Moondrop JIU Review

Moondrop JIU Review

Moondrop is trying to completely take over the budget earbuds market with models like the Chu and the recently released Droplet. The JIU is another pair of USB-type C earbuds that anyone can afford. We’ve seen Moondrop impress in this price range, so let’s see if that’s the case with the JIU as well.

Moondrop JIU items

What You Get

  • JIU earbuds
  • Leather carrying pouch
  • Ear hooks
  • 3 pairs of silicone tips
  • User guide

Moondrop JIU single

Look & Feel

The build of the JIU most resembles the Chu. It’s almost exactly the same style of body, with its zinc alloy housing and lightweight shell. Its cable is non-detachable, and the earbuds can be worn with the wire going straight down, or with the supplied ear hooks. These are very comfortable earbuds that can be worn in multiple ways.

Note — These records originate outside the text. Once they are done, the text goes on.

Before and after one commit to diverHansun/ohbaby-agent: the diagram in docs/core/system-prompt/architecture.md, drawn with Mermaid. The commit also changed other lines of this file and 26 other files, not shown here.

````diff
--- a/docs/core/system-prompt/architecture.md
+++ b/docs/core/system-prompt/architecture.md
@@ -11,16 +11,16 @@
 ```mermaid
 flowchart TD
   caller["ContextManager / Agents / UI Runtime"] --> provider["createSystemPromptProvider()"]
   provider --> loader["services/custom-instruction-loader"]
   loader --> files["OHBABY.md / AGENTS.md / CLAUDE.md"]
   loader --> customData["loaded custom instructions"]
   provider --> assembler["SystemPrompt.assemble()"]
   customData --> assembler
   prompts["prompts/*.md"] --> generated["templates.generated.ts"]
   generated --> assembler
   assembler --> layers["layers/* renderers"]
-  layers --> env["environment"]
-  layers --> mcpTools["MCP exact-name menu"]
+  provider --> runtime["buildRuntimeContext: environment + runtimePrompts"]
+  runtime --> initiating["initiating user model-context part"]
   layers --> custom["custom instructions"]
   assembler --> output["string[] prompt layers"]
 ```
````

Moondrop JIU cable


Inside the JIU is a 10mm dynamic driver, made with a titanium-plated diaphragm. Physical Vapor Deposition(PVD) technology is also implemented, with the addition of an N52 magnetic circuit, and a patented anti-blocking acoustic filter.

Moondrop JIU pair


I’ve been impressed with what some of these type C earbuds can do with their soundstage and imaging, and the JIU wields the best results so far. It possesses an average width but is still pretty impressively wide for the price. It’s the imaging that makes the most significant impression on you. The presentation feels accurately positioned, with enough dimensional layers to find yourself engrossed in the space. You’ll find good separation here, with clearly localized sound elements throughout the stereo field. Everything has an interior headspace, but nothing appears constricted. Instruments and effects can perform fully in their space, stacking on top of and in front of each other in a nice bubble of sound.

Low End

The JIU has a partially reserved, but very well-presented bass. While it doesn’t always offer the most substantial impact, the detail is there. There’s a fullness to the lows that present a realistic portrayal of the frequency content. It has some punch to it, but the gripping part of the response is its depth. Everything from the sub-bass to the mid-bass is put fully on display, showcasing great resolve. You get a good lift from the sub-bass frequencies that offer a subtle rumble.


Like the bass, I feel like the midrange features good detail and realism. Everything appears flat and even, but also spread out. It’s a roomy midrange that has a clear neutral timbre, but it’ll never bore you, as the JIU has just enough expressive elements to enjoy. Vocals are very clear, especially in the upper-mids where they appear crisper. Certain performances are able to cut through the mix and stand out with a clear identity.


There are areas of the treble where the JIU is at its most energetic. That could turn some people off to this sound signature, but I found it very gratifying. It gives the full presentation of sound that has been established in the bass and mids a nice tail to add that last accent to the sound. Nothing is ever too bright, but there’s a definitive edge to the tone.


For a twenty-five dollar pair of USB type C headphones, the JIU really brings the sound quality. While the Droplet also had a good sound signature, I preferred how detailed the JIU was. The soundstage and imaging are also surprisingly good and outmatches what most type C earbuds can do. If you’re looking for simple USB-type C earbuds, the JIU is the easiest recommendation I can make.

Pros  Cons
  • Good soundstage and imaging 
  • Detailed bass
  • Roomy mids
  • Expressive highs
  • Comfortable 
  • Price
  • Cable is not detachable

The Moondrop JIU is available at Audio46.

Compare the ranking of various headphones, earbuds and in-ear monitors using our tools.

Discuss this, and much more, over on our forum.

MAJORHIFI may receive commissions from retail offers.
Previous articleNew Reference Headphone on the Block: FiiO FT3 Review
Next articleFiio K7 Review
Alex S. is a sound designer and voice-over artist who has worked in film, commercials, and podcasts. He loves horror movies and emo music.